Web page edit records
______

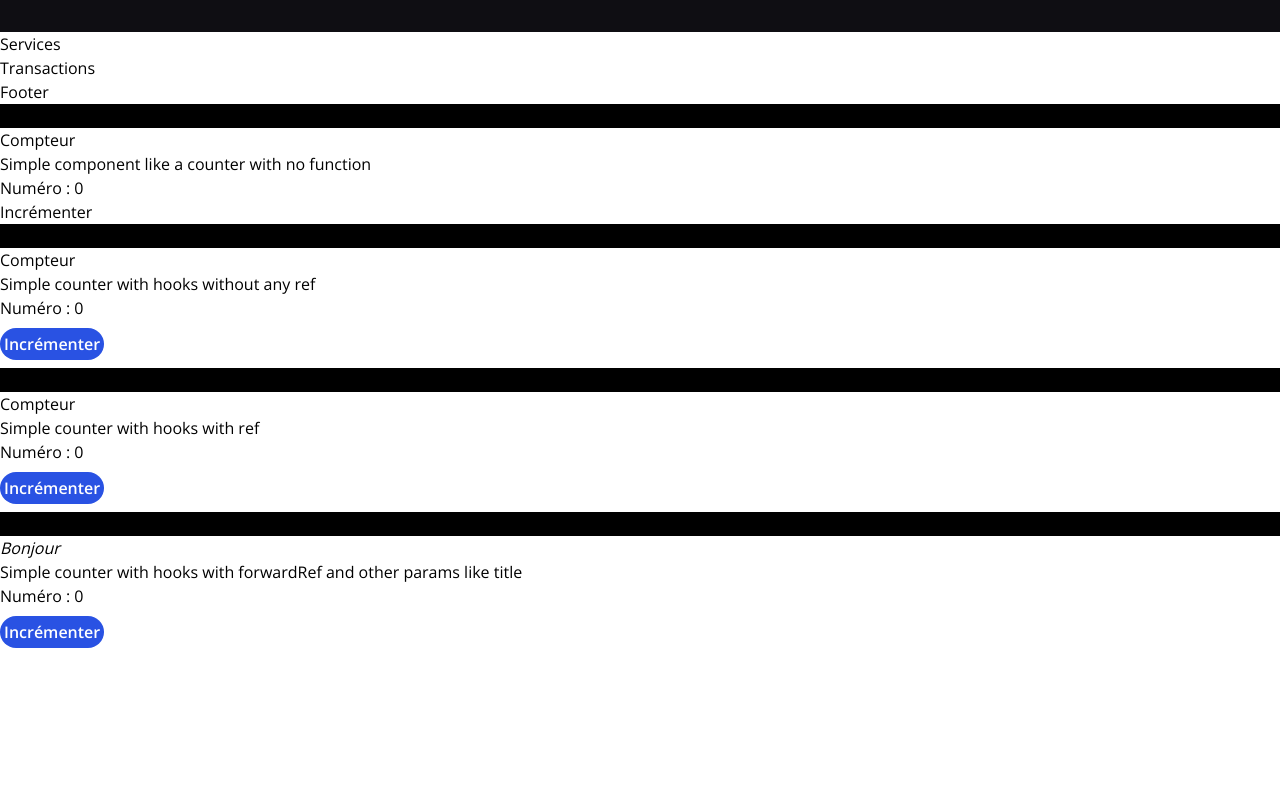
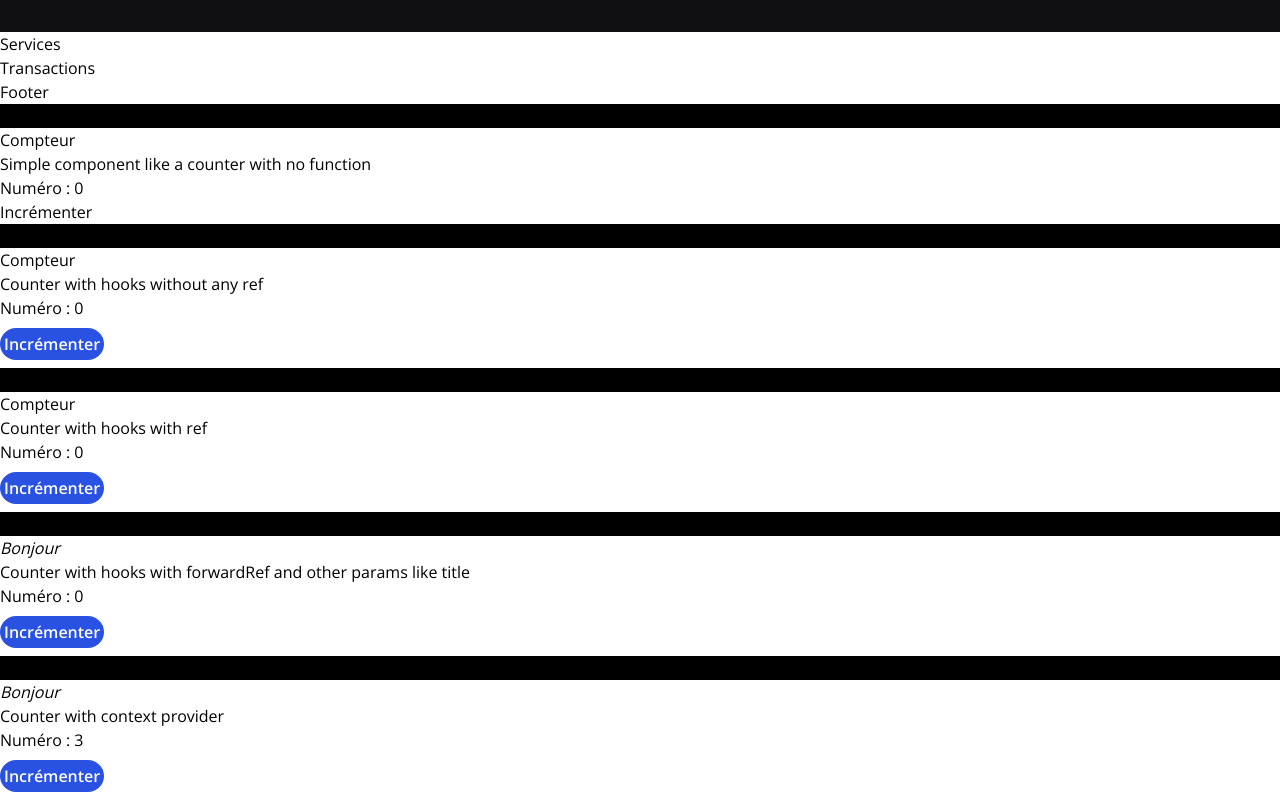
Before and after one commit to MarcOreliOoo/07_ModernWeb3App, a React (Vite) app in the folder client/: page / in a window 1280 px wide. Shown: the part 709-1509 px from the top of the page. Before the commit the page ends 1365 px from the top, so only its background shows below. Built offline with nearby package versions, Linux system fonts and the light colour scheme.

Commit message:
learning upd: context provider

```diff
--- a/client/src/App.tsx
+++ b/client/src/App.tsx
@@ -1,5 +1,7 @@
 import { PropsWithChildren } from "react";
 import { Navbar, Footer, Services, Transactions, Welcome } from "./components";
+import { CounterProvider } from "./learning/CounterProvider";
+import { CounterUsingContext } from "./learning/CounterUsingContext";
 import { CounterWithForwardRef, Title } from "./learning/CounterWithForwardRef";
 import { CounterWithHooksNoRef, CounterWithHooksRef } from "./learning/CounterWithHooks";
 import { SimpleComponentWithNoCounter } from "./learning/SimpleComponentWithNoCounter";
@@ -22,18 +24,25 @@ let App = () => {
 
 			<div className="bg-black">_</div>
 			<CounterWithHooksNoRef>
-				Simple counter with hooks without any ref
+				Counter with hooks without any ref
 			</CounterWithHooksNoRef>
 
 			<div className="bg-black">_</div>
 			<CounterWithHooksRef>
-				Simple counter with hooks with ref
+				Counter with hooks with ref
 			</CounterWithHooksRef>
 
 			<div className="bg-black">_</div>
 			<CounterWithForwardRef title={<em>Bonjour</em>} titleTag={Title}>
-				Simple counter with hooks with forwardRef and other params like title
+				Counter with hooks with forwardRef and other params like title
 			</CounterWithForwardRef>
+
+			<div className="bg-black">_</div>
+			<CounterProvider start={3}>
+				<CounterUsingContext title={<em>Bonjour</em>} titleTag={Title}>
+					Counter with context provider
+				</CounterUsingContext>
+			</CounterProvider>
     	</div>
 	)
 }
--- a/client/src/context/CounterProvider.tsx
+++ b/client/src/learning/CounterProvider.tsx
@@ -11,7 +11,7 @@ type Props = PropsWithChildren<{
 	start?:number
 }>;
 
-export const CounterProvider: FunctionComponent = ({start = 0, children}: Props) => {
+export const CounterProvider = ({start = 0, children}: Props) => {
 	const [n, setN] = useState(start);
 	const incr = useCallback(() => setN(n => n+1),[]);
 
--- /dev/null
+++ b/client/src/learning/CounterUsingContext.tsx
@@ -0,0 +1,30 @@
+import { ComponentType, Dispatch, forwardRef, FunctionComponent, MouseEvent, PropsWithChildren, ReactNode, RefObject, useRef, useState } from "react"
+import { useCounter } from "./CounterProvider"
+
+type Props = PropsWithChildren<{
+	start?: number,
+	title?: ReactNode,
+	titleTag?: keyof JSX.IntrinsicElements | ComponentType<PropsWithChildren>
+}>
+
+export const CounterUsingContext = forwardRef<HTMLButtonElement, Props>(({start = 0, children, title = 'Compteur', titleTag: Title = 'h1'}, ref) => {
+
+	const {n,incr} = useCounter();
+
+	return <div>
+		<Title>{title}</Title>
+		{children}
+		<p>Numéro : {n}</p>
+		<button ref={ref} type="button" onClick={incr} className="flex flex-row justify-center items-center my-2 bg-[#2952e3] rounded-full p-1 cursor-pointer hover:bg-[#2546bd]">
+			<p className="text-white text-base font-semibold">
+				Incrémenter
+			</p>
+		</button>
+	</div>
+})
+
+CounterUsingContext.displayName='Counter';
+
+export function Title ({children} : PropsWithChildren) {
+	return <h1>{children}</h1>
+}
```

______

Task: Report each line of the entries where the word "CounterWithHooksNoRef" occurs.

Task answer:
 import { CounterWithHooksNoRef, CounterWithHooksRef } from "./learning/CounterWithHooks";
 			<CounterWithHooksNoRef>
 			</CounterWithHooksNoRef>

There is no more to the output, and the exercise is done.